Post-Conference Workshop : Freedom from Shame and Doubt with Annette Fisher

Autonomy versus Shame and Doubt is a developmental stage in Eric Erikson’s psychological development theory. Through progressive role development, the psychodramatic method assists us to be free from the restraints of shame and doubt. This leads to a strengthening of identity and self-reliance that brings independence of thought and a basic confidence to think and act for oneself.

This training programme is especially designed to assist practitioners to develop their understanding of the dynamics of shame and the impact it has on human development. Shame and doubt can result in a poor self-image, co-dependant relationships and social isolation. The focus of the workshop will be on the development of progressive roles that lead to autonomy and self-determination, and the writing of new scripts such as, I am lovable, I am successful and I do deserve to be happy.

Participants will be involved in psychodramatic productions, large and small group interaction, role analyses, theoretical mini lectures, reflection and discussion. There will be opportunities to direct psychodramas and receive peer and leader supervision, with a particular focus on the development of abilities to produce a drama and apply the psychodramatic method in professional practice. In advance of the workshop, participants will be provided with a reading list and video clip to enhance learning.

Your Workshop Leader : Annette Fisher

Annette Fisher is a psychodramatist, TEP and trainer on the staff of Psychodrama Australia, and a counsellor and psychotherapist registered with the Psychotherapy and Counselling Federation of Australia (PACFA).  The combination of psychology and the creative arts is a lifelong passion. Annette has presented seminars and workshops in Australia and overseas.

Post-Conference Workshop : Who is Nearest? Who is Dearest? The Significance of the Individual and the Formation of Group Culture with Chris Hosking

Sociometry disturbs the group from within. It provokes actions, thoughts, and feelings towards members of the group. As an active group process, sociometric interventions search out the influencing factors each individual member of the group projects into the group. Its goal is to create genuine cooperation and ultimately group cohesion, therefore the question of ‘who is nearest? who is dearest?’ is relevant in determining influences on the formation of the group culture.

The sociometrist views the group as having two areas of group life:  the socially structured aspects of the group, and the privately structured aspects of the group. In this workshop we will investigate what contribution sociometry can make to identify the more conserved aspects of group ‘etiquette’, and how these can enrich and enliven the group character generating a more satisfying group experience.


Your Workshop Leader : Chris Hosking

Chris Hosking is a psychodramatist and TEP AANZPA. Currently living in the Far North of New Zealand, she travels to conduct workshops in New Zealand and Australia. Additional interests include her involvement with civil society actors in Myanmar and Vietnam and the innovative contributions they are making to their national and local communities.


  • Monday January 25 – 9am to 5pm
  • Tuesday January 26 – 9am to 5pm

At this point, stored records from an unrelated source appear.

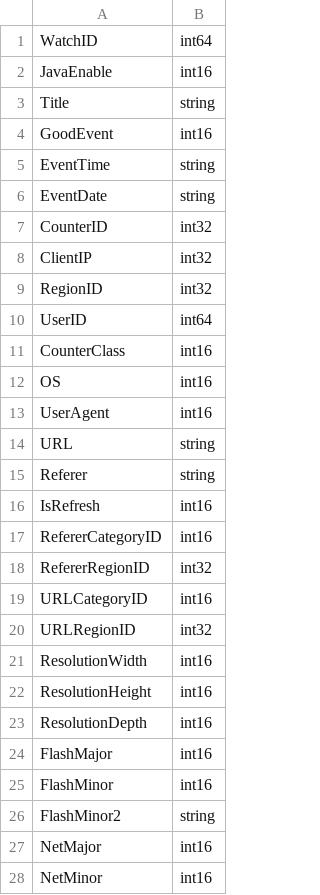
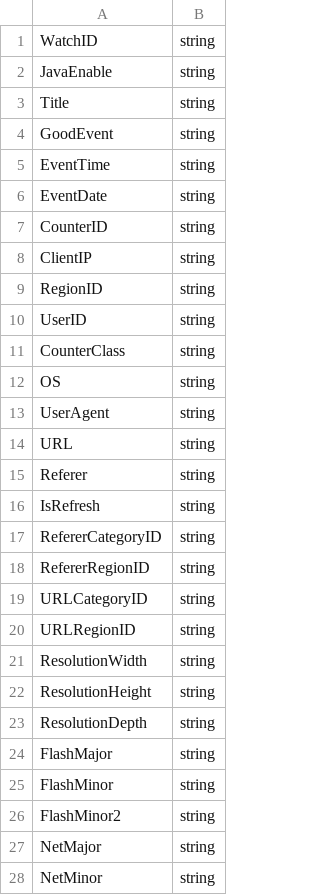
Before and after one commit to dub-otrezkov/Columnar-DB-Engine, a CSV file: src/executor/debug/scheme.csv, drawn as a sheet; only a part is shown; the diff covers the shown part only.

```diff
--- a/src/executor/debug/scheme.csv
+++ b/src/executor/debug/scheme.csv
@@ -1,28 +1,28 @@
-WatchID,int64
-JavaEnable,int16
+WatchID,string
+JavaEnable,string
 Title,string
-GoodEvent,int16
+GoodEvent,string
 EventTime,string
 EventDate,string
-CounterID,int32
-ClientIP,int32
-RegionID,int32
-UserID,int64
-CounterClass,int16
-OS,int16
-UserAgent,int16
+CounterID,string
+ClientIP,string
+RegionID,string
+UserID,string
+CounterClass,string
+OS,string
+UserAgent,string
 URL,string
 Referer,string
-IsRefresh,int16
-RefererCategoryID,int16
-RefererRegionID,int32
-URLCategoryID,int16
-URLRegionID,int32
-ResolutionWidth,int16
-ResolutionHeight,int16
-ResolutionDepth,int16
-FlashMajor,int16
-FlashMinor,int16
+IsRefresh,string
+RefererCategoryID,string
+RefererRegionID,string
+URLCategoryID,string
+URLRegionID,string
+ResolutionWidth,string
+ResolutionHeight,string
+ResolutionDepth,string
+FlashMajor,string
+FlashMinor,string
 FlashMinor2,string
-NetMajor,int16
-NetMinor,int16
+NetMajor,string
+NetMinor,string
```
Also changed, not shown: 51 edited cells elsewhere in this file, 8 other files.
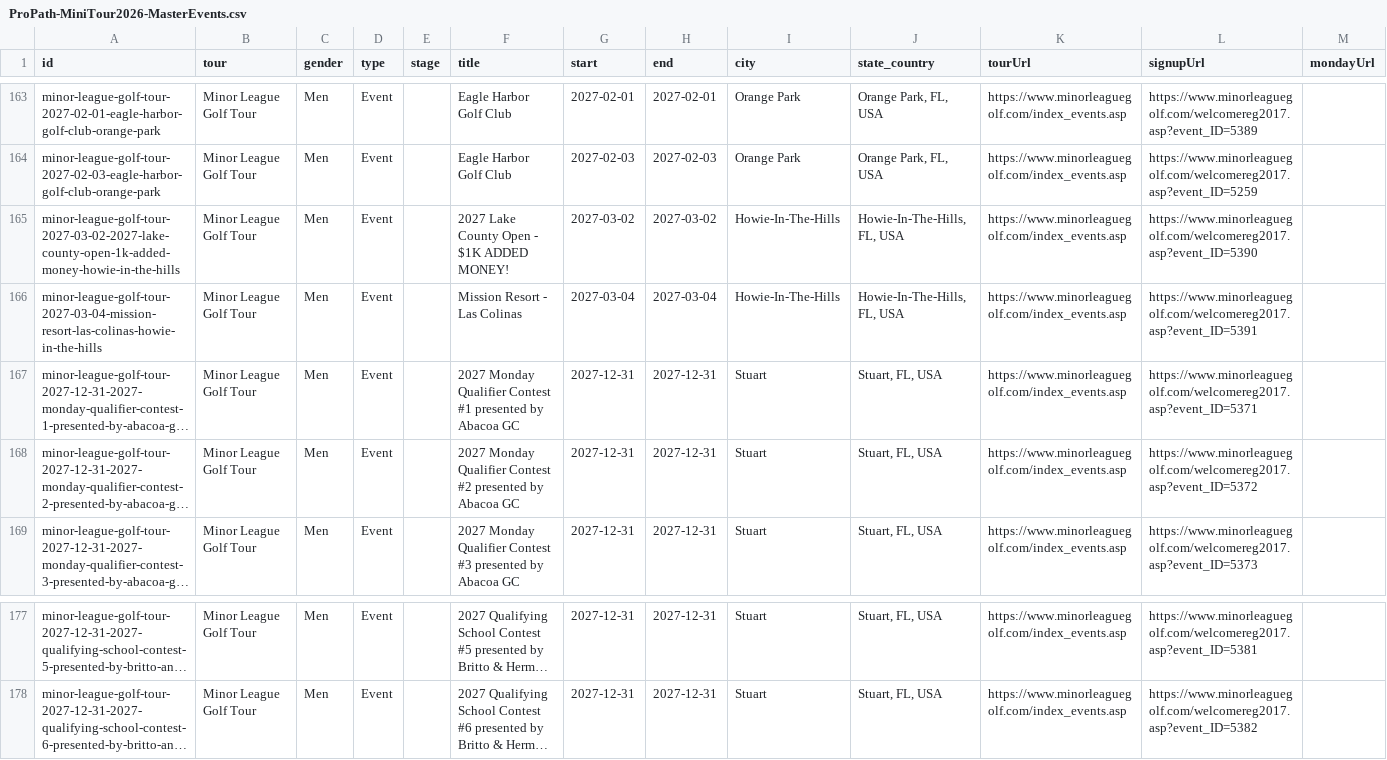
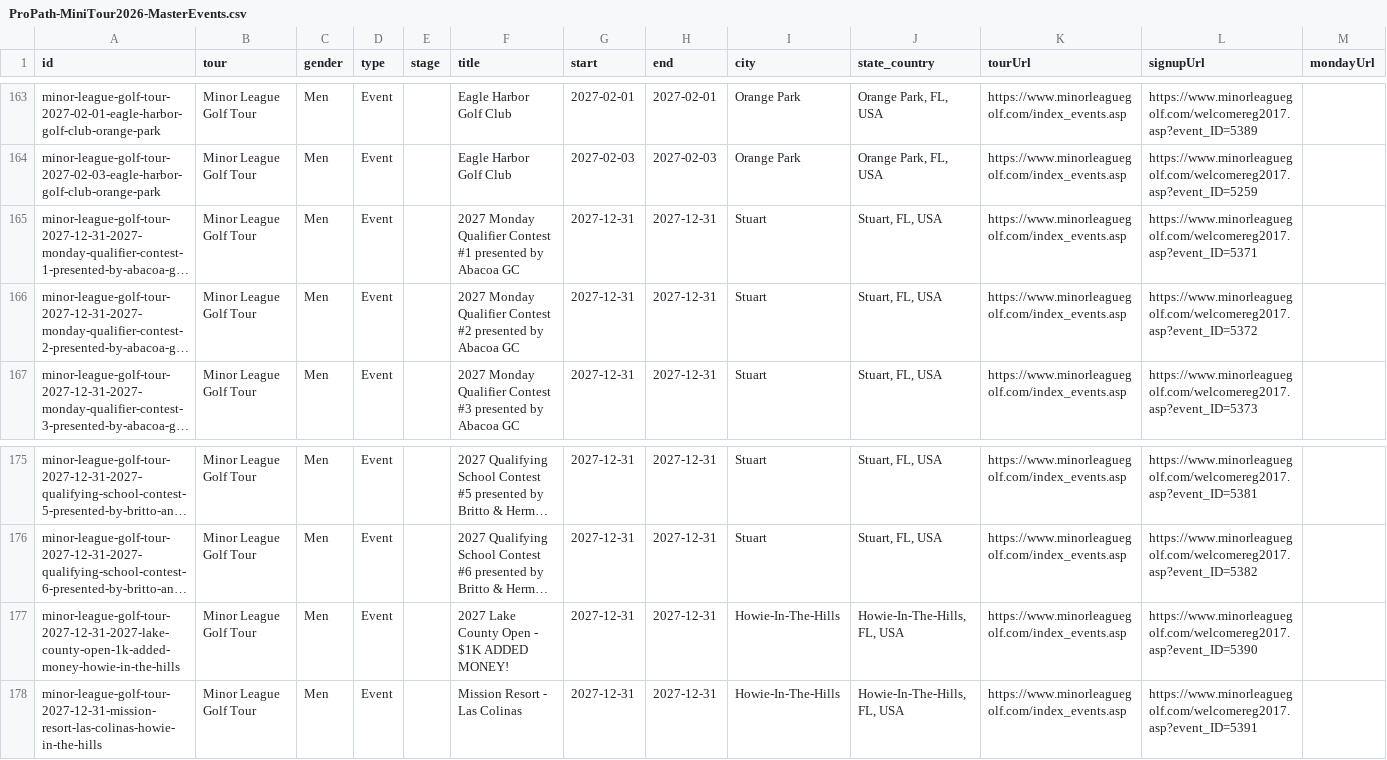
Before and after one commit to pbh007/propath-data, a CSV file: data/ProPath-MiniTour2026-MasterEvents.csv, drawn as a sheet; only a part is shown, gaps mark what is left out; long unchanged cells end in …; removed rows and columns are numbered as before the commit, all else as after; rows hold the shown columns only; the diff names each change by its address in the sheet, - before the commit and + after, or states it on an @@ line.

```diff
--- a/data/ProPath-MiniTour2026-MasterEvents.csv
+++ b/data/ProPath-MiniTour2026-MasterEvents.csv
-row 165: minor-league-golf-tour-2027-03-02-2027-lake-county-open-1k-added-money-howie-in-the-hills | Minor League Golf Tour | Men | Event |  | 2027 Lake County Open - $1K ADDED MONEY! | 2027-03-02 | 2027-03-02 | Howie-In-The-Hills | Howie-In-The-Hills, FL, USA | https://www.minorleaguegolf.com/index_events.asp | https://www.minorleaguegolf.com/welcomereg2017.asp?event_ID=5390
-row 166: minor-league-golf-tour-2027-03-04-mission-resort-las-colinas-howie-in-the-hills | Minor League Golf Tour | Men | Event |  | Mission Resort - Las Colinas | 2027-03-04 | 2027-03-04 | Howie-In-The-Hills | Howie-In-The-Hills, FL, USA | https://www.minorleaguegolf.com/index_events.asp | https://www.minorleaguegolf.com/welcomereg2017.asp?event_ID=5391
+row 177: minor-league-golf-tour-2027-12-31-2027-lake-county-open-1k-added-money-howie-in-the-hills | Minor League Golf Tour | Men | Event |  | 2027 Lake County Open - $1K ADDED MONEY! | 2027-12-31 | 2027-12-31 | Howie-In-The-Hills | Howie-In-The-Hills, FL, USA | https://www.minorleaguegolf.com/index_events.asp | https://www.minorleaguegolf.com/welcomereg2017.asp?event_ID=5390
+row 178: minor-league-golf-tour-2027-12-31-mission-resort-las-colinas-howie-in-the-hills | Minor League Golf Tour | Men | Event |  | Mission Resort - Las Colinas | 2027-12-31 | 2027-12-31 | Howie-In-The-Hills | Howie-In-The-Hills, FL, USA | https://www.minorleaguegolf.com/index_events.asp | https://www.minorleaguegolf.com/welcomereg2017.asp?event_ID=5391
```
Also changed, not shown: data/_incoming_mlgt_upcoming.csv.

Maximum Number of Participants:   16

Please Note : This Post-Conference Workshop is now fully subscribed and has been removed as an option from the registration form. If you wish to be placed on a waiting list for the workshop please email the Conference Registrar directly.